NOM chairman Brian Brown rarely responds to anybody on Twitter, but this morning he couldn’t resist the above image posted by activist Scott Wooledge, who was reacting to a screed posted yesterday by Brown on NOM’s blog. An excerpt:
You may have read the completely misleading headline this week: “Children of Same Sex Couples are Happier and Healthier than Peers, Research Shows” (Washington Post, July 7). The sensationalized headline is yet another example of the mainstream media and their active agenda to push the redefinition of marriage across America. You’ll remember the Pew Research study of media coverage of gay marriage where they found that stories sympathetic to redefining marriage outnumbered those sympathetic to preserving marriage by a five to one margin. The media’s bias and intellectual dishonesty when it comes to the marriage debate allows them to trumpet a recent Australian study as if it is proven fact, while at the same time being highly critical of the New Family Structures Study and other research that challenges their political posture on the issue. The subject of the headline is a farce of a study based on bad methodology. The survey the Post reports on was done in Australia and purports to show that children of same-sex parents actually are better off than their peers being raised by a mother and father. We know of course that there is no basis for such an outrageous claim, and a closer look at this Australian survey itself confirms our skepticism about it.
On Wednesday, Regnerus himself denounced the Australian study in a lengthy rant published by the Witherspoon Institute. Here’s how he begins:
Imagine if evangelical sociologists set out to document how the children of evangelical Christian parents fare in life. Imagine that they begin their effort by recruiting parents of children who attend Sunday School classes at places like Wheaton Bible Church outside Chicago and Saddleback Community Church in Orange County, California—both located in prosperous communities with above-average social capital and support for families, children, and faith. They choose this approach because churchgoing, self-identified evangelicals with children under age eighteen comprise less than 3 percent of the population of American adults (this is true), and the researchers figure it will be easier to recruit participants than to evaluate those who might show up randomly in a population-based sample. They know a random sample is best, but they cite “cost constraints” and “difficult research constraints” in justifying their decision to use a convenience sample.

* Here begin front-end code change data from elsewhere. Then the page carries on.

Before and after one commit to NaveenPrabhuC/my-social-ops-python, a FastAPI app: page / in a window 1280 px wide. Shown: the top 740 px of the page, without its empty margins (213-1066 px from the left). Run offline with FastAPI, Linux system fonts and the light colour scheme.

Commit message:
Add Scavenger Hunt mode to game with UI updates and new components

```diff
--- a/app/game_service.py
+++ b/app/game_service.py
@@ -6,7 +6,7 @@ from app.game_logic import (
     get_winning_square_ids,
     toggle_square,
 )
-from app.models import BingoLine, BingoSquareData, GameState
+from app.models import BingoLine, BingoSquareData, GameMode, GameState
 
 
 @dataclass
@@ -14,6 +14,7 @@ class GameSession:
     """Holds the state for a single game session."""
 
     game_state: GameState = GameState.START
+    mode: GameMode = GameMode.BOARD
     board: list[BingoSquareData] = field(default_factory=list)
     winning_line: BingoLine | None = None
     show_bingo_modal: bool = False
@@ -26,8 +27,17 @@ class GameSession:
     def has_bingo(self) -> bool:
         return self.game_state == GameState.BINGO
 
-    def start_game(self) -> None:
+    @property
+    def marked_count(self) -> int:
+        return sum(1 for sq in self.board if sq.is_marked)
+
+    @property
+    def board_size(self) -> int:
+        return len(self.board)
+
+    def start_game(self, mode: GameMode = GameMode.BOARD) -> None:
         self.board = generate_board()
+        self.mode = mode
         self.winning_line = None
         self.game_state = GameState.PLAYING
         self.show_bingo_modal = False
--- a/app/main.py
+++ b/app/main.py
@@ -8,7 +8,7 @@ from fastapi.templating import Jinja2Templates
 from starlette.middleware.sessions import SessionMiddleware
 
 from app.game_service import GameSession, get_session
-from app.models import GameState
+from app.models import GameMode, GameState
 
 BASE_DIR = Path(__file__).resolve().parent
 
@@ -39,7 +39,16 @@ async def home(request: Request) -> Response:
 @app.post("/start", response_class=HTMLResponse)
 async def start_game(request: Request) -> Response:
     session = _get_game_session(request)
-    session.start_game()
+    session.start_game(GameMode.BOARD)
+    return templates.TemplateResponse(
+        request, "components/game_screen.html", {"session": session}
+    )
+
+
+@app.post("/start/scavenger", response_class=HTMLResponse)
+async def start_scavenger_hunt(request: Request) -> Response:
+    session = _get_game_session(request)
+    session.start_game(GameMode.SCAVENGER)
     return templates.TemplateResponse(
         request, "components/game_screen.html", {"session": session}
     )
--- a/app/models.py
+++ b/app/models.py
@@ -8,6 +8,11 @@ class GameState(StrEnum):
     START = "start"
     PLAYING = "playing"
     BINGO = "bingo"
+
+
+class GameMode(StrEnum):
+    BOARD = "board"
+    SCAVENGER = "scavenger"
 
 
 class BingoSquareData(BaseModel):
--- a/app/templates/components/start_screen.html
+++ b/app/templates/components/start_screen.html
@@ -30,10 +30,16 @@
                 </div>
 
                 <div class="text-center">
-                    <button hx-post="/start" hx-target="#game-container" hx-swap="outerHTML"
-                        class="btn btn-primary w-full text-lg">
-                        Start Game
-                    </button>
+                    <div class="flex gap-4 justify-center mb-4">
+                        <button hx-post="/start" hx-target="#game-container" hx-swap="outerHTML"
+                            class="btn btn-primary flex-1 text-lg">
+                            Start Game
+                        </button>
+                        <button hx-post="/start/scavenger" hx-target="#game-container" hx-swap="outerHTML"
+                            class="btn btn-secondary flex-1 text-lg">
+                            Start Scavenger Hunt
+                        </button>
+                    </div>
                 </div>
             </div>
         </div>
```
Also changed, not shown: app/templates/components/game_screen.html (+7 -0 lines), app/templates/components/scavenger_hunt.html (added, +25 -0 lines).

Would the social scientific community consider this study a solid one, employing high-quality sample selection methods and useful both for understanding the experience of Christian households in America and for comparing this group of children with other children? To put it mildly, it’s unlikely. And I would agree with them.